*** Entries provided Section Begins ***

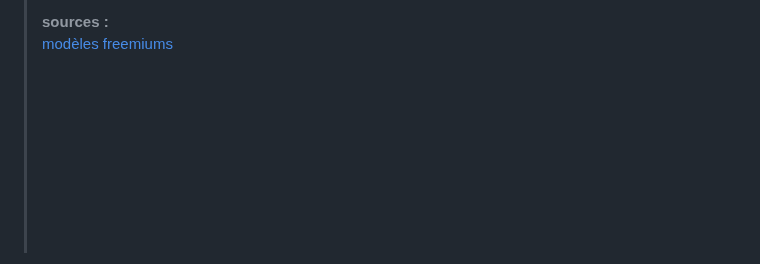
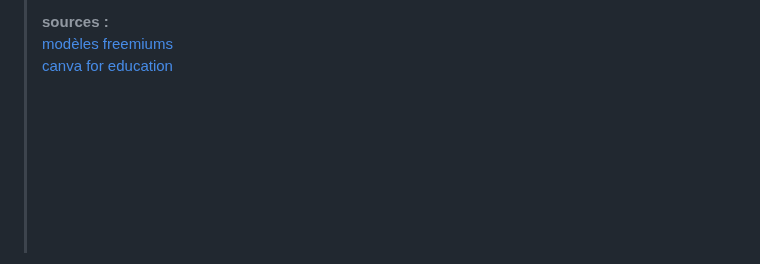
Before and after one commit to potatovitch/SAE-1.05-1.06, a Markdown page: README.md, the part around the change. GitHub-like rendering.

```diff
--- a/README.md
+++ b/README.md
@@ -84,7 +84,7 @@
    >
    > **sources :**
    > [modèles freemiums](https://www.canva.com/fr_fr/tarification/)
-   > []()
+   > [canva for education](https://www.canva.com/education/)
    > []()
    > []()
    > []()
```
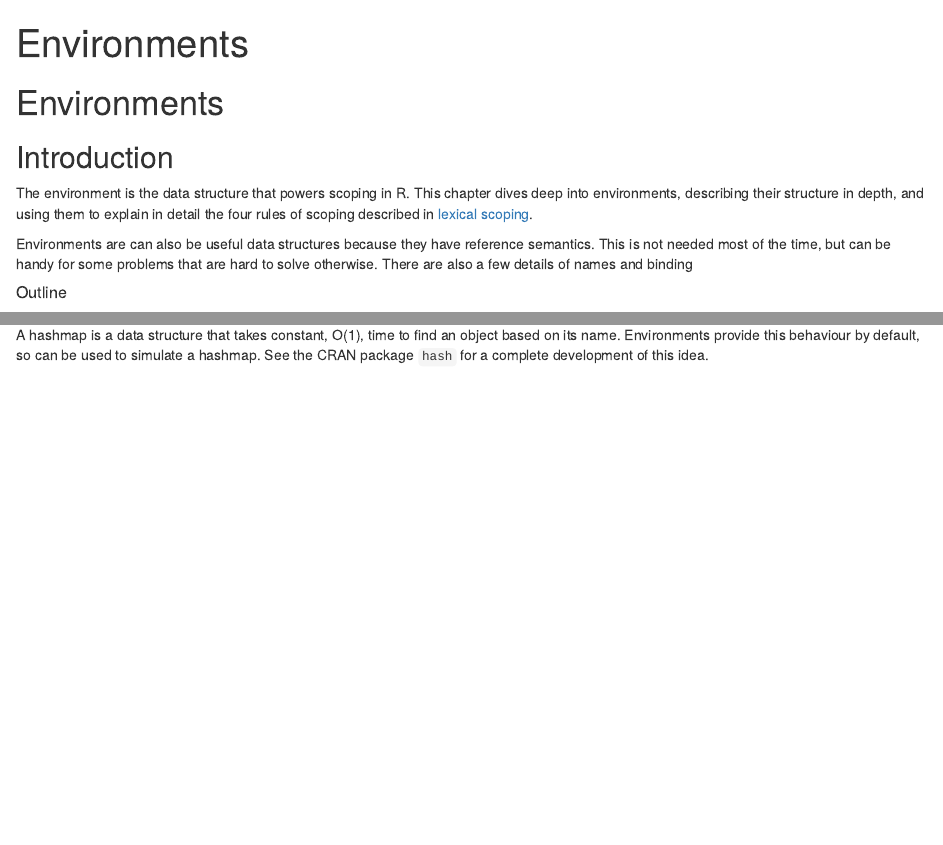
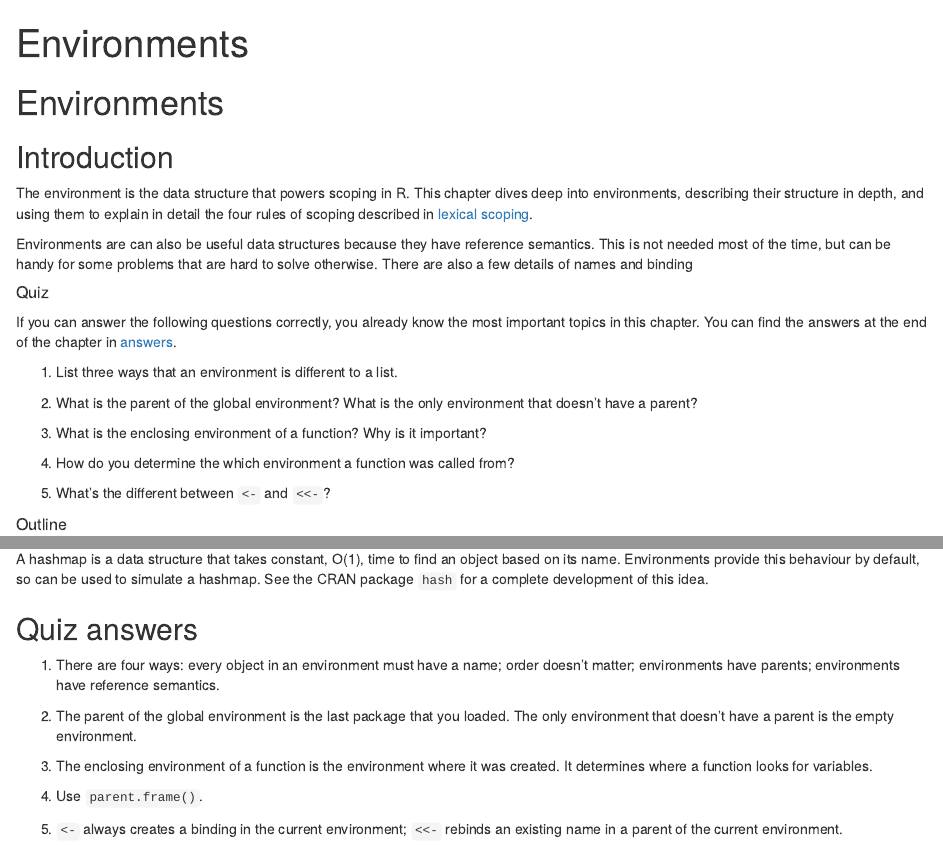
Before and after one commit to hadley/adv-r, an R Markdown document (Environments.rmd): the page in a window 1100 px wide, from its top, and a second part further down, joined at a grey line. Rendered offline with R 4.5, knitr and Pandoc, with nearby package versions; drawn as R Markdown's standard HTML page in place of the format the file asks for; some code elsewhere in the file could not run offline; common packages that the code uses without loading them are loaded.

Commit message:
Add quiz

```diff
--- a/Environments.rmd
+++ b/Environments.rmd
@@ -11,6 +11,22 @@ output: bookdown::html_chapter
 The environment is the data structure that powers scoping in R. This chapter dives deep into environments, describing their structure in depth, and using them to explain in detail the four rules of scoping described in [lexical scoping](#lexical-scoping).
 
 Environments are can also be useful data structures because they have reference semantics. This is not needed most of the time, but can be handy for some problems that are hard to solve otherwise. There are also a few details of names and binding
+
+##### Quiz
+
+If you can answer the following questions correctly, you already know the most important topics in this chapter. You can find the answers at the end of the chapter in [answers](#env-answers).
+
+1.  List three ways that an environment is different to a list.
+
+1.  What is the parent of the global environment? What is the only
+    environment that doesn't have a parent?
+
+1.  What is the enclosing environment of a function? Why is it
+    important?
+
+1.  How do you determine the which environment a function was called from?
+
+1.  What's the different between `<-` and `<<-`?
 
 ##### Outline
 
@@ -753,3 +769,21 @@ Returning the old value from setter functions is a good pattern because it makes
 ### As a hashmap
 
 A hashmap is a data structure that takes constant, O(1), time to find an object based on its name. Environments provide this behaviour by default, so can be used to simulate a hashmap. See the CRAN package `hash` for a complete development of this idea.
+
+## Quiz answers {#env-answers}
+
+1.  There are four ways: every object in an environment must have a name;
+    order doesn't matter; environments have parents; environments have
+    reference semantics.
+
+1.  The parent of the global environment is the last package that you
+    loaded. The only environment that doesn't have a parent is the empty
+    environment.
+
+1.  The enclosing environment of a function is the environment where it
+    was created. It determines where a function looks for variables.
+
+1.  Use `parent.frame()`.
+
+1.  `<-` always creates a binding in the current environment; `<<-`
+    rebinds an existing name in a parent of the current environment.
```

*** Entries provided Section Ends ***

**Description of the task:** Without changing a word, retype every entry above, but drop its pictures.

**Exercise solution:**
Before and after one commit to potatovitch/SAE-1.05-1.06, a Markdown page: README.md, the part around the change. GitHub-like rendering.

```diff
--- a/README.md
+++ b/README.md
@@ -84,7 +84,7 @@
    >
    > **sources :**
    > [modèles freemiums](https://www.canva.com/fr_fr/tarification/)
-   > []()
+   > [canva for education](https://www.canva.com/education/)
    > []()
    > []()
    > []()
```
Before and after one commit to hadley/adv-r, an R Markdown document (Environments.rmd): the page in a window 1100 px wide, from its top, and a second part further down, joined at a grey line. Rendered offline with R 4.5, knitr and Pandoc, with nearby package versions; drawn as R Markdown's standard HTML page in place of the format the file asks for; some code elsewhere in the file could not run offline; common packages that the code uses without loading them are loaded.

Commit message:
Add quiz

```diff
--- a/Environments.rmd
+++ b/Environments.rmd
@@ -11,6 +11,22 @@ output: bookdown::html_chapter
 The environment is the data structure that powers scoping in R. This chapter dives deep into environments, describing their structure in depth, and using them to explain in detail the four rules of scoping described in [lexical scoping](#lexical-scoping).
 
 Environments are can also be useful data structures because they have reference semantics. This is not needed most of the time, but can be handy for some problems that are hard to solve otherwise. There are also a few details of names and binding
+
+##### Quiz
+
+If you can answer the following questions correctly, you already know the most important topics in this chapter. You can find the answers at the end of the chapter in [answers](#env-answers).
+
+1.  List three ways that an environment is different to a list.
+
+1.  What is the parent of the global environment? What is the only
+    environment that doesn't have a parent?
+
+1.  What is the enclosing environment of a function? Why is it
+    important?
+
+1.  How do you determine the which environment a function was called from?
+
+1.  What's the different between `<-` and `<<-`?
 
 ##### Outline
 
@@ -753,3 +769,21 @@ Returning the old value from setter functions is a good pattern because it makes
 ### As a hashmap
 
 A hashmap is a data structure that takes constant, O(1), time to find an object based on its name. Environments provide this behaviour by default, so can be used to simulate a hashmap. See the CRAN package `hash` for a complete development of this idea.
+
+## Quiz answers {#env-answers}
+
+1.  There are four ways: every object in an environment must have a name;
+    order doesn't matter; environments have parents; environments have
+    reference semantics.
+
+1.  The parent of the global environment is the last package that you
+    loaded. The only environment that doesn't have a parent is the empty
+    environment.
+
+1.  The enclosing environment of a function is the environment where it
+    was created. It determines where a function looks for variables.
+
+1.  Use `parent.frame()`.
+
+1.  `<-` always creates a binding in the current environment; `<<-`
+    rebinds an existing name in a parent of the current environment.
```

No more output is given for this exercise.